Room 5

16:20 - 17:20 (UTC+10)

Talk (60 min)

Vulnerability Exists Between Keyboard and Chair

When we think of our apps being hacked, we typically think of the common acronyms that cover technical vulnerabilities: XSS, CSRF, SQLi, etc. (Cross-Site Scripting, Cross-Site Request Forgery, SQL Injection, etc). While these vulnerabilities are important and we do need to be aware of how to avoid them, they aren’t the only threat we need to consider.


We also need to consider the human vulnerabilities, the weaknesses that target the human between the keyboard and chair.

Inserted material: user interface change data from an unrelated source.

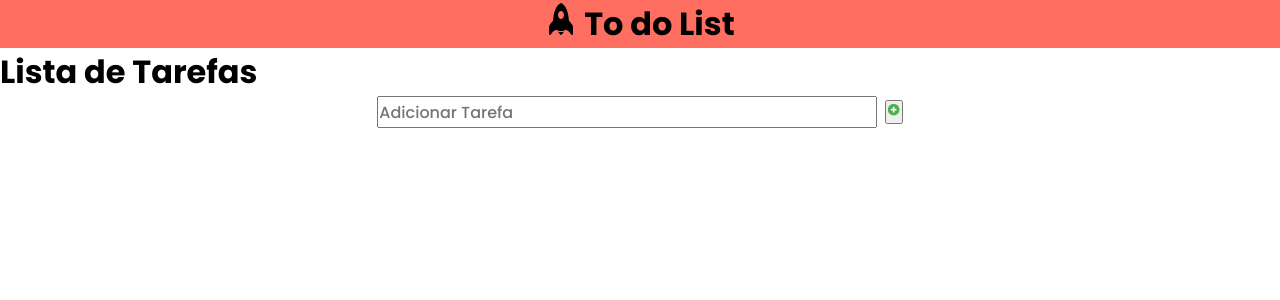
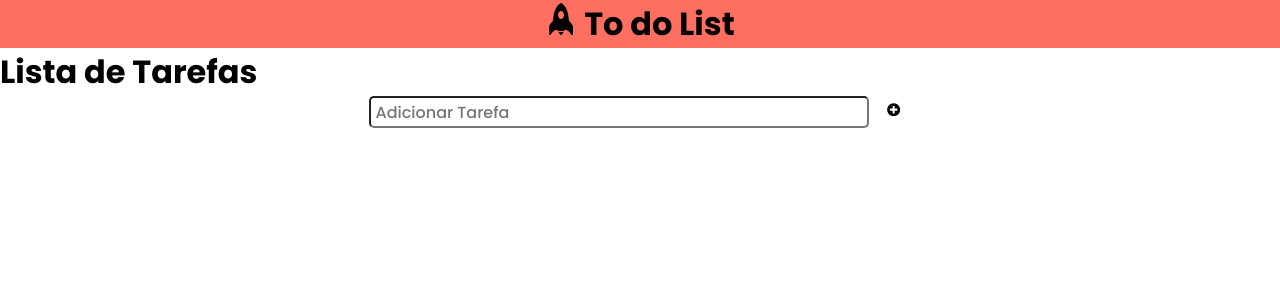
Before and after one commit to jeffmmartins/task-manager, a React (Create React App) app: page / in a window 1280 px wide. Shown: the top 300 px of the page. Built offline with nearby package versions, Linux system fonts and the light colour scheme.

Commit message:
style: updated input

```diff
--- a/src/components/Form/Form.tsx
+++ b/src/components/Form/Form.tsx
@@ -1,12 +1,12 @@
 import React from "react";
 import * as S from "./style"
-import { FcPlus } from "react-icons/fc";
+import { FaPlusCircle } from "react-icons/fa";
 
 export const Form: React.FC = () => {
     return (
         <S.ContainerSection>
             <S.InputSection type="text" placeholder="Adicionar Tarefa"/>
-            <button><FcPlus/></button>
+            <S.ButtonAddTask><FaPlusCircle /></S.ButtonAddTask>
         </S.ContainerSection>
     )
 }
--- a/src/components/Form/style.ts
+++ b/src/components/Form/style.ts
@@ -11,4 +11,13 @@ width: 500px;
 height: 32px;
 font-size: 1rem;
 font-weight: 500;
+padding: 5px;
+
+border-radius: 5px;
 `
+export const ButtonAddTask = styled.button`
+width: 35px;
+height: 32px;
+background-color: white;
+border: none;
+`
```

We will look at recent examples of social engineering, such as the attack of Twitter in 2020, and the many stories of cryptocurrency vaults being plundered through SIM-swapping. We’ll also look at password reuse, brute force attacks, and credential stuffing, and even some hardware hacks that fool victims the old-fashioned way. The common thread in all of these cases... The vulnerability existed between a keyboard and chair.

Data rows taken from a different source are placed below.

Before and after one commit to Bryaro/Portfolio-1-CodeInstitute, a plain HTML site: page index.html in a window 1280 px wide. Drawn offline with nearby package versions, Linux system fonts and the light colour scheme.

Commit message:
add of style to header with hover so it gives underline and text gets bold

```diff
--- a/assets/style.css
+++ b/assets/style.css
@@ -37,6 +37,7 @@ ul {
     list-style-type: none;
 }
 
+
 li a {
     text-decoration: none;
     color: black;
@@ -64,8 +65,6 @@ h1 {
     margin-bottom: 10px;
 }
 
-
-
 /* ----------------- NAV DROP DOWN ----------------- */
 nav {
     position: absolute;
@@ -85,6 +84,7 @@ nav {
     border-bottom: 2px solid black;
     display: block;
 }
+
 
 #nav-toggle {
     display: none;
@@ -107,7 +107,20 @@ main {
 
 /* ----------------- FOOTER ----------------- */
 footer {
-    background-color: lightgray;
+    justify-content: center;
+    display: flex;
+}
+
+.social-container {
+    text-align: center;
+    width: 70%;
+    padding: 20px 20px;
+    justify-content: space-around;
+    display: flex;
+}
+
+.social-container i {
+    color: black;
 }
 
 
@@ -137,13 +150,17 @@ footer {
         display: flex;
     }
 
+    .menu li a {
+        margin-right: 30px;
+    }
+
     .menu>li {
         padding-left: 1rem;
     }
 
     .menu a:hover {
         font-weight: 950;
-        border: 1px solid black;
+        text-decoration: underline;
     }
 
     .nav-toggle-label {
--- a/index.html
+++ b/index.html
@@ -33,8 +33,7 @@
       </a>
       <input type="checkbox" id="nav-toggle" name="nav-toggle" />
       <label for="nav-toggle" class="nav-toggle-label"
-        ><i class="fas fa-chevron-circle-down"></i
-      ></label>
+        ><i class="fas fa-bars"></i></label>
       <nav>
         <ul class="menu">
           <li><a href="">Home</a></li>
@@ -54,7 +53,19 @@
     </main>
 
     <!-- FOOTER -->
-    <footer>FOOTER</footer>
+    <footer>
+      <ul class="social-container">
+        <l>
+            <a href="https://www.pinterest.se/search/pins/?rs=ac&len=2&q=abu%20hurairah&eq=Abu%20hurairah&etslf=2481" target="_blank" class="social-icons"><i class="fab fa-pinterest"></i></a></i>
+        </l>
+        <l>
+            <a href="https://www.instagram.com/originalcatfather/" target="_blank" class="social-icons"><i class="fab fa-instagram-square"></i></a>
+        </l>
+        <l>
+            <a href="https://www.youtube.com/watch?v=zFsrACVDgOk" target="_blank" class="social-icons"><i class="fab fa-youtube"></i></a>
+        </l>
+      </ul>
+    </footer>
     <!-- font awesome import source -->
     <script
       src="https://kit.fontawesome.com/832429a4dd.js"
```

Stephen Rees-Carter

Stephen has been a PHP developer for many long years and still loves working with PHP every day. His latest project, Laravel Security in Depth, teaches Laravel developers about security concepts. He’s worked on a number of security products (including Wordfence, the most popular WordPress security plugin), large SaaS applications, single-use disposable apps, and even spent a year cleaning infected WordPress sites for fun! Stephen is a Certified Ethical Hacker and loves teaching non-security people how to think like a hacker by showing just how easy it is to hack into insecure things, both digital and physical!